> **Supplied material**:
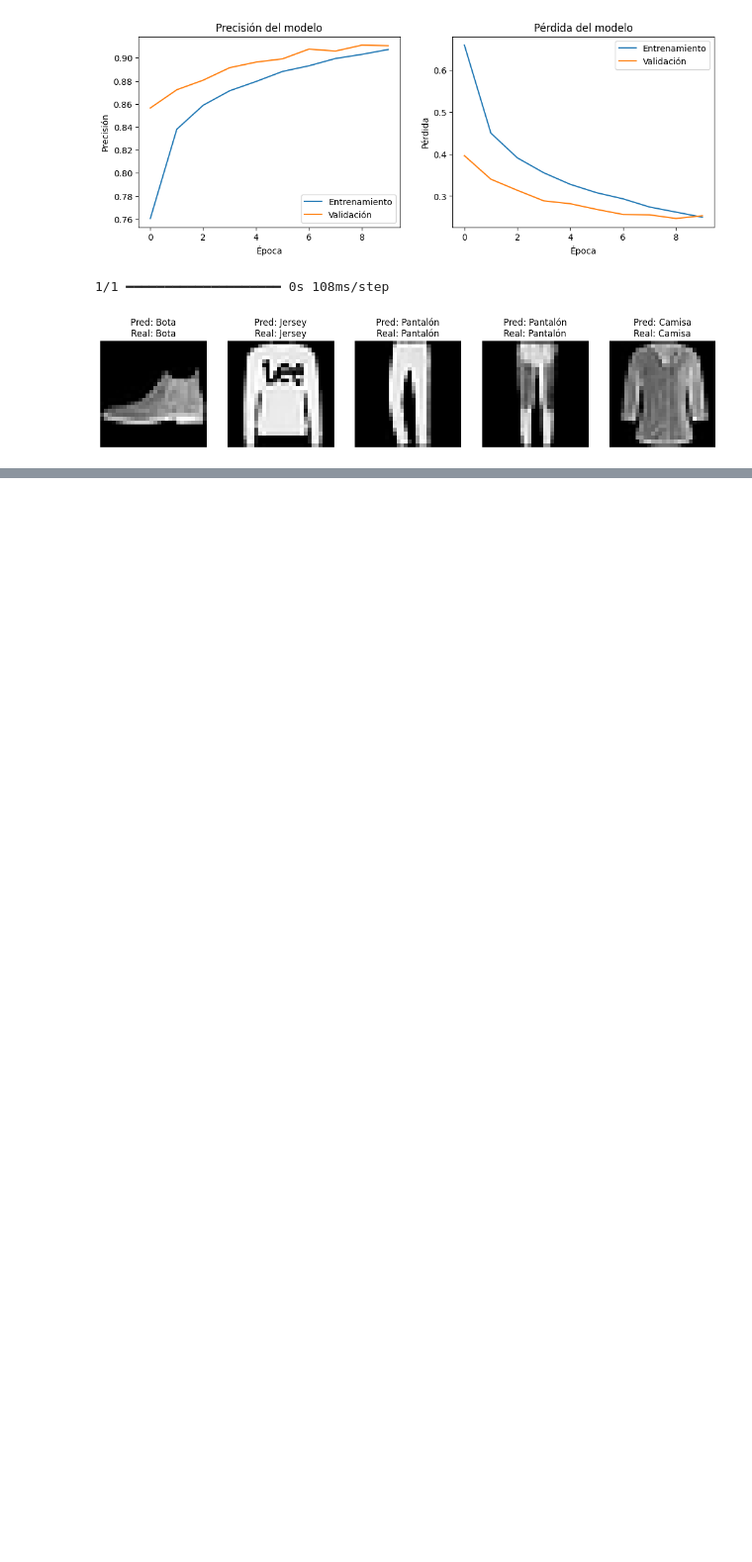
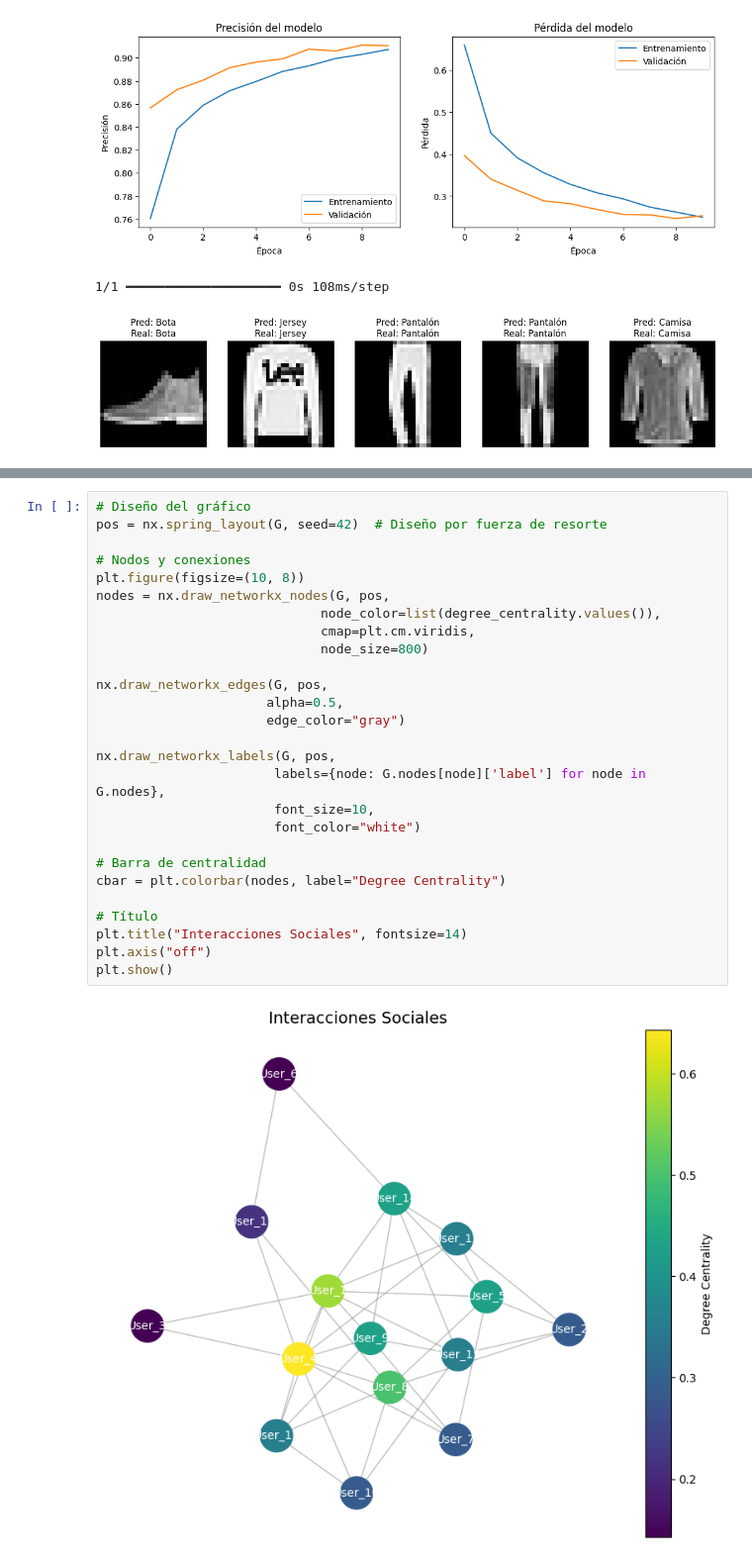
Before and after one commit to egoitzaulestia/___AI-BIG-DATA___, a Jupyter notebook: 04-Sistemas-de-Aprendizaje-Automatico/03-Vision-Artificial/Teoria-20250109/Ejercicio_Moda.ipynb, the cells around one changed output, grey strips where cells are left out. Shown at 99% size. Cells and saved outputs as stored; diff of their text form; blank space fills up the shorter version.

```diff
--- a/04-Sistemas-de-Aprendizaje-Automatico/03-Vision-Artificial/Teoria-20250109/Ejercicio_Moda.ipynb
+++ b/04-Sistemas-de-Aprendizaje-Automatico/03-Vision-Artificial/Teoria-20250109/Ejercicio_Moda.ipynb
@@ -178,0 +228,29 @@ Precisión en el conjunto de prueba: 0.9037
+# %%
+# Diseño del gráfico
+pos = nx.spring_layout(G, seed=42)  # Diseño por fuerza de resorte
+
+# Nodos y conexiones
+plt.figure(figsize=(10, 8))
+nodes = nx.draw_networkx_nodes(G, pos,
+                             node_color=list(degree_centrality.values()),
+                             cmap=plt.cm.viridis,
+                             node_size=800)
+
+nx.draw_networkx_edges(G, pos,
+                      alpha=0.5,
+                      edge_color="gray")
+
+nx.draw_networkx_labels(G, pos,
+                       labels={node: G.nodes[node]['label'] for node in G.nodes},
+                       font_size=10,
+                       font_color="white")
+
+# Barra de centralidad
+cbar = plt.colorbar(nodes, label="Degree Centrality")
+
+# Título
+plt.title("Interacciones Sociales", fontsize=14)
+plt.axis("off")
+plt.show()
+# %% [output]
+[figure, added]
```
Also changed, not shown: parts of 1 cell of this notebook, 1 other file.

> **Task to carry out**:
Without including any picture, set down the listing above exactly as it appears.

> **Worked solution**:
Before and after one commit to egoitzaulestia/___AI-BIG-DATA___, a Jupyter notebook: 04-Sistemas-de-Aprendizaje-Automatico/03-Vision-Artificial/Teoria-20250109/Ejercicio_Moda.ipynb, the cells around one changed output, grey strips where cells are left out. Shown at 99% size. Cells and saved outputs as stored; diff of their text form; blank space fills up the shorter version.

```diff
--- a/04-Sistemas-de-Aprendizaje-Automatico/03-Vision-Artificial/Teoria-20250109/Ejercicio_Moda.ipynb
+++ b/04-Sistemas-de-Aprendizaje-Automatico/03-Vision-Artificial/Teoria-20250109/Ejercicio_Moda.ipynb
@@ -178,0 +228,29 @@ Precisión en el conjunto de prueba: 0.9037
+# %%
+# Diseño del gráfico
+pos = nx.spring_layout(G, seed=42)  # Diseño por fuerza de resorte
+
+# Nodos y conexiones
+plt.figure(figsize=(10, 8))
+nodes = nx.draw_networkx_nodes(G, pos,
+                             node_color=list(degree_centrality.values()),
+                             cmap=plt.cm.viridis,
+                             node_size=800)
+
+nx.draw_networkx_edges(G, pos,
+                      alpha=0.5,
+                      edge_color="gray")
+
+nx.draw_networkx_labels(G, pos,
+                       labels={node: G.nodes[node]['label'] for node in G.nodes},
+                       font_size=10,
+                       font_color="white")
+
+# Barra de centralidad
+cbar = plt.colorbar(nodes, label="Degree Centrality")
+
+# Título
+plt.title("Interacciones Sociales", fontsize=14)
+plt.axis("off")
+plt.show()
+# %% [output]
+[figure, added]
```
Also changed, not shown: parts of 1 cell of this notebook, 1 other file.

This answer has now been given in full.